Last year, the Pope family got an "Extreme Makeover" of their aging Penngrove house worth an estimated $1.5 million.
Now they are facing an extreme tax bill.
Their property tax doubled to $6,500 a year, and private tax experts say the family also might face six-figure income tax bills.
For the Popes, who live on a modest income, it's a frightening possibility.
"This is very scary for us," Caroline Pope said. "What if this house gets taken away?"
They are dipping into their small savings to pay the higher property taxes, she said.
As for income taxes, federal and state tax officials say they've made no determination about what tax liability "Extreme Makeover" families may face.
However, several private tax experts said there is a significant chance the families will have to pay federal and state income tax on what they received from ABC's "Extreme Makeover: Home Edition."
The show, which premiered in December 2003, remodeled the homes of 31 families, 21 of them from California, during its first two seasons.

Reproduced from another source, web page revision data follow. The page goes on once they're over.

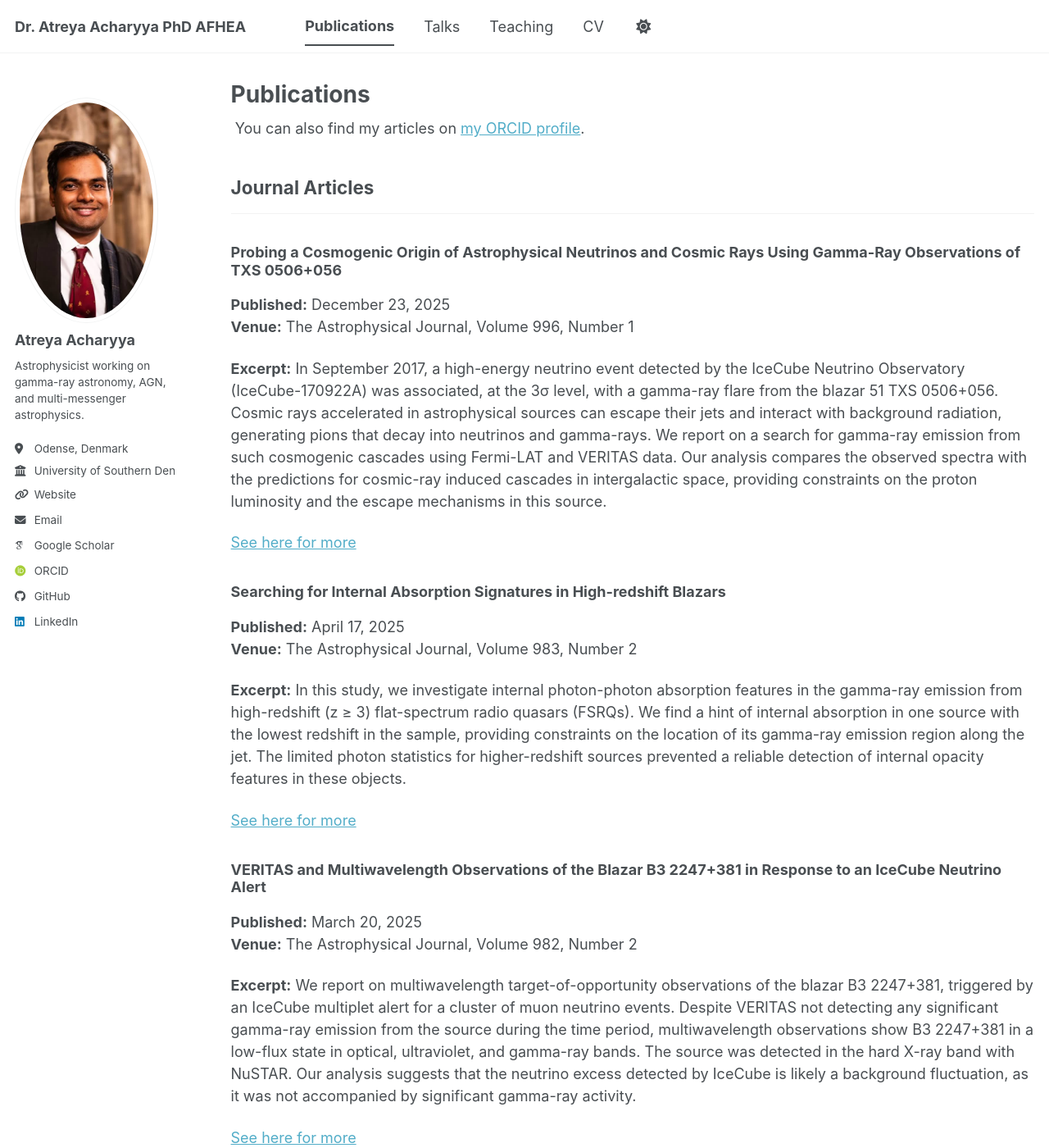
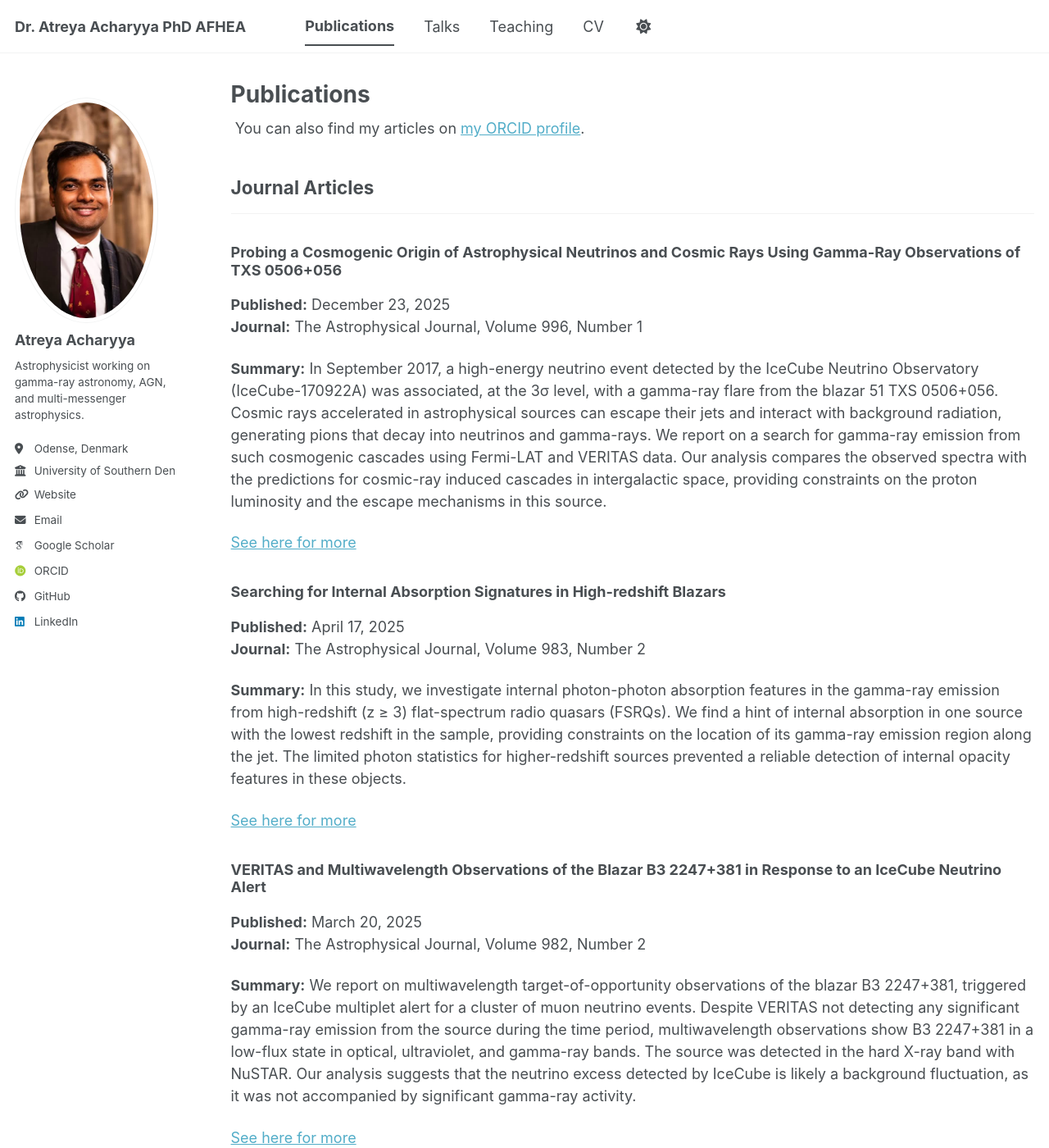
Before and after one commit to atreyaacharyya/atreyaacharyya.github.com, a Jekyll site: the page built from _pages/publications.html, in a window 1280 px wide and 1400 px high. Shown: the whole window at 82% size. Built offline with Jekyll 4.4.1, drawn with Linux system fonts in a browser that asks for light colours; some web fonts are replaced; a script bundle is joined from its source files by our own code; library files that are not in the unit come from our copies; some of the changed text lies outside the part shown.

Commit message:
Update publications.html

```diff
--- a/_pages/publications.html
+++ b/_pages/publications.html
@@ -30,10 +30,10 @@ author_profile: true
       <!-- Publication Information -->
       <h3>{{ post.title }}</h3>
       <p><strong>Published:</strong> {{ post.date | date: "%B %d, %Y" }} <br />
-      <strong>Venue:</strong> {{ post.venue }}</p>
+      <strong>Journal:</strong> {{ post.venue }}</p>  <!-- Updated from "Venue" to "Journal" -->
 
-      <!-- Excerpt -->
-      <p><strong>Excerpt:</strong> {{ post.excerpt }}</p>
+      <!-- Summary -->
+      <p><strong>Summary:</strong> {{ post.excerpt }}</p>  <!-- Updated from "Excerpt" to "Summary" -->
 
       <!-- Link to the full paper -->
       <p><a href="{{ post.paperurl }}">See here for more</a></p>
@@ -46,10 +46,10 @@ author_profile: true
     <!-- Publication Information -->
     <h3>{{ post.title }}</h3>
     <p><strong>Published:</strong> {{ post.date | date: "%B %d, %Y" }} <br />
-    <strong>Venue:</strong> {{ post.venue }}</p>
+    <strong>Journal:</strong> {{ post.venue }}</p>  <!-- Updated from "Venue" to "Journal" -->
 
-    <!-- Excerpt -->
-    <p><strong>Summary:</strong> {{ post.excerpt }}</p>
+    <!-- Summary -->
+    <p><strong>Summary:</strong> {{ post.excerpt }}</p>  <!-- Updated from "Excerpt" to "Summary" -->
 
     <!-- Link to the full paper -->
     <p><a href="{{ post.paperurl }}">See here for more</a></p>
```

In July, while the Popes enjoyed a vacation in Washington, D.C., Endemol Productions, the show's producers, demolished most of their 100-year-old farmhouse and rebuilt it as an elegant country mansion, aided by about 70 local companies and 1,500 volunteers.